Board Layout: DFI nForce4

Each new generation of DFI motherboards seem to be improving on board design, and the DFI nForce4 boards feature a very functional layout.

The DFI nF4 places the CPU in the top center of the board and DIMMs at the top. This arrangement worked well in our testing and should work better for those who change memory frequently than the crowded right edge location used on most boards.

The ATX 24-pin and the 4-pin 12V connector are in ideal locations on the DFI nF4. The bulky 24-pin ATX is located on the preferred top right edge of the motherboard, and the 4-pin 12V power connector is right beside it. This board-edge location keeps bulky cables away from the CPU and memory.

The CPU socket is in the top center of the board.

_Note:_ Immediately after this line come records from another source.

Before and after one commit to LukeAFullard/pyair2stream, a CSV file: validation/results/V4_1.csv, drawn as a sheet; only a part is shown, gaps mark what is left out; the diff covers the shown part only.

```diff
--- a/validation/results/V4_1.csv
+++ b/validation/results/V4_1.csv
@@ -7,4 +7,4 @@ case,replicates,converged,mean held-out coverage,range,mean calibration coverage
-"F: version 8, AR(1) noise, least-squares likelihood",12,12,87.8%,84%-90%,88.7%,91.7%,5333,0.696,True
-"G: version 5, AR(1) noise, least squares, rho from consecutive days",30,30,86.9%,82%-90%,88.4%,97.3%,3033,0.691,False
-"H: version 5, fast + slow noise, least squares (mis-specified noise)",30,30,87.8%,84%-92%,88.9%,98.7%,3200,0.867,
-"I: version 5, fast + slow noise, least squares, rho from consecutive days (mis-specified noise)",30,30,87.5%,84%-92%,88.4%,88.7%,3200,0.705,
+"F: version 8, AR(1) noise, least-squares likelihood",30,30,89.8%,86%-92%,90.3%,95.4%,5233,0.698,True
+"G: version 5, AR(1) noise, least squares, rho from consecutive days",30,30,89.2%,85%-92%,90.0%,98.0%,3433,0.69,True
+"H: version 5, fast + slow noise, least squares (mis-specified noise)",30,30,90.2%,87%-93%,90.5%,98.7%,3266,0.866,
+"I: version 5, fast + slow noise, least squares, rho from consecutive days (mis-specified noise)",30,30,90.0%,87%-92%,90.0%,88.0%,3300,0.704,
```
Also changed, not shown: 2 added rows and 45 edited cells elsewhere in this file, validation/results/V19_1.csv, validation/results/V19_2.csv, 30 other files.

PCI slots are below the socket and memory is above the CPU. There is plenty of room around the Socket 939, so most Heatsink/Fans should work fine. A Zalman 7000 overhung DIMM slot 4, but it still cleared our stock OCZ memory and dimms could work in all slots.

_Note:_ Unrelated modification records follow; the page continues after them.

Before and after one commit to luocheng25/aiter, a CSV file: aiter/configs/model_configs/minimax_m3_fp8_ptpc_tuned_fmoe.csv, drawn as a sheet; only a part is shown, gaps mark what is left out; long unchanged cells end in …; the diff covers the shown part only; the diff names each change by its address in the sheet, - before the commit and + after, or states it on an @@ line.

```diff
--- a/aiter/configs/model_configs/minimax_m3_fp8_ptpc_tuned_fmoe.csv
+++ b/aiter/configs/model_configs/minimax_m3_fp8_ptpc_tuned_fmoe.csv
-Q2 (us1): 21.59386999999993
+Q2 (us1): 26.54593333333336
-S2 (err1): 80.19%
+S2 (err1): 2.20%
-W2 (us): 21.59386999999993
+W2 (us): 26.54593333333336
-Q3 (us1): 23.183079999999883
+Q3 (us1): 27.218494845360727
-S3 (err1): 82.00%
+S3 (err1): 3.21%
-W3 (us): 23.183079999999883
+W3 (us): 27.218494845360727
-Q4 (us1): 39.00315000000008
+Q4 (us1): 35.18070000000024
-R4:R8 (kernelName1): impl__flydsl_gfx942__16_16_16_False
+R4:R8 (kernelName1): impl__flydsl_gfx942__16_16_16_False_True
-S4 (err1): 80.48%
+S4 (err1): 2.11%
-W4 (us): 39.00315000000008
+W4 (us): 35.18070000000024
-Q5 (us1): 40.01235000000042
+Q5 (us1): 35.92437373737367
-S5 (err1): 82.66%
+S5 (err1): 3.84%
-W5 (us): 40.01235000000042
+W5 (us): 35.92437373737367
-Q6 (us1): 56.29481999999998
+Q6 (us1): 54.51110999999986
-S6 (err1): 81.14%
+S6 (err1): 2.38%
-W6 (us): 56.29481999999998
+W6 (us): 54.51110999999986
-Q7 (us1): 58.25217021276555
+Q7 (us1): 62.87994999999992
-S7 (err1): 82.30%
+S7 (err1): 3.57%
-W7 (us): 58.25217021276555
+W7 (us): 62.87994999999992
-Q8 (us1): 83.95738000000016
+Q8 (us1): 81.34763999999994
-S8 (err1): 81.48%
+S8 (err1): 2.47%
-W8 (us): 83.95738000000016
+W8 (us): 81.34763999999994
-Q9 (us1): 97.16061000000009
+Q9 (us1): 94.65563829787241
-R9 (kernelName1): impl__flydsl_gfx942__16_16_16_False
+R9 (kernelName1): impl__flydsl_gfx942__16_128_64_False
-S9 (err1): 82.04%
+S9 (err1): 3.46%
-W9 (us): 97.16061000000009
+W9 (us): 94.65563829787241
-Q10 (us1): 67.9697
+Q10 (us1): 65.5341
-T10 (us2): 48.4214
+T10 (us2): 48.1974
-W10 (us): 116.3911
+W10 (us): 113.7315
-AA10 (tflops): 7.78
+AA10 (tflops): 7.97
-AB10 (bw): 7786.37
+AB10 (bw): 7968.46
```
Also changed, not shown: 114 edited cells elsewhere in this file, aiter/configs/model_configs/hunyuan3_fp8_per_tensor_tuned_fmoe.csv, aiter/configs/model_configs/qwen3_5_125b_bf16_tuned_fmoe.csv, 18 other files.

The IDE connectors are at our preferred upper right edge of the motherboard, and the floppy connector is a board edge connector about right midline of the board. Both locations are nearly ideal and worked well in our testing. If you use a floppy drive, you might want to connect the floppy before screwing down the board, as many mid-tower cases are tight in the area of the floppy connector. Having said that, we would still choose this floppy location any day over the floppy placed at the bottom of the board.

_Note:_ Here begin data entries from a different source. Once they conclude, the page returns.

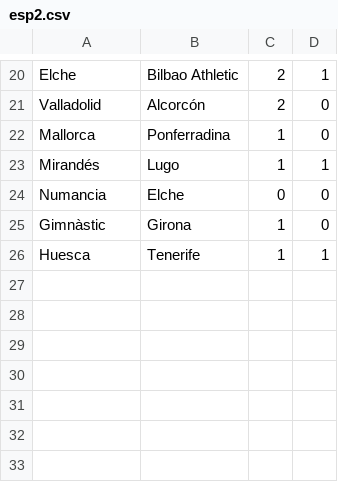
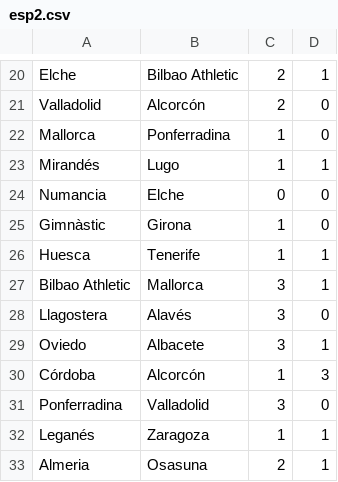
Before and after one commit to ronfe/footshow, a CSV file: 1516results/esp2.csv, drawn as a sheet; only a part is shown, gaps mark what is left out.

```diff
--- a/1516results/esp2.csv
+++ b/1516results/esp2.csv
@@ -26 +26,8 @@ Gimnàstic,Girona,1,0
 Huesca,Tenerife,1,1
+Bilbao Athletic,Mallorca,3,1
+Llagostera,Alavés,3,0
+Oviedo,Albacete,3,1
+Córdoba,Alcorcón,1,3
+Ponferradina,Valladolid,3,0
+Leganés,Zaragoza,1,1
+Almeria,Osasuna,2,1
```
Also changed, not shown: 1516results/cups.csv, teams/1516esp2.csv, 3 other files.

SATA connectors are to the right of the nF4 chipset and the magnetic levitation fan. The fan is low enough for video cards - both ATI and nVidia - to mount properly. We tried both ATI and nVidia top-of-the line cards to make sure.

Most competitive boards with 2 x16 PCIe video slots use a simple card edge selector that is reversed for SLI operation. DFI uses 6 jumper blocks that must all be moved to switch to SLI mode.

DFI also continues CMOS reloaded, which was introduced with the second generation LANParty boards. This feature allows you to save several different custom BIOS set-ups so that you can recall custom BIOS settings easily for a particular overclock or settings for a different OS. Overclockers and users who run multiple operating systems will really find CMOS Reloaded to be a useful feature.


Basic Features: DFI nForce4 Overclocking: DFI nForce4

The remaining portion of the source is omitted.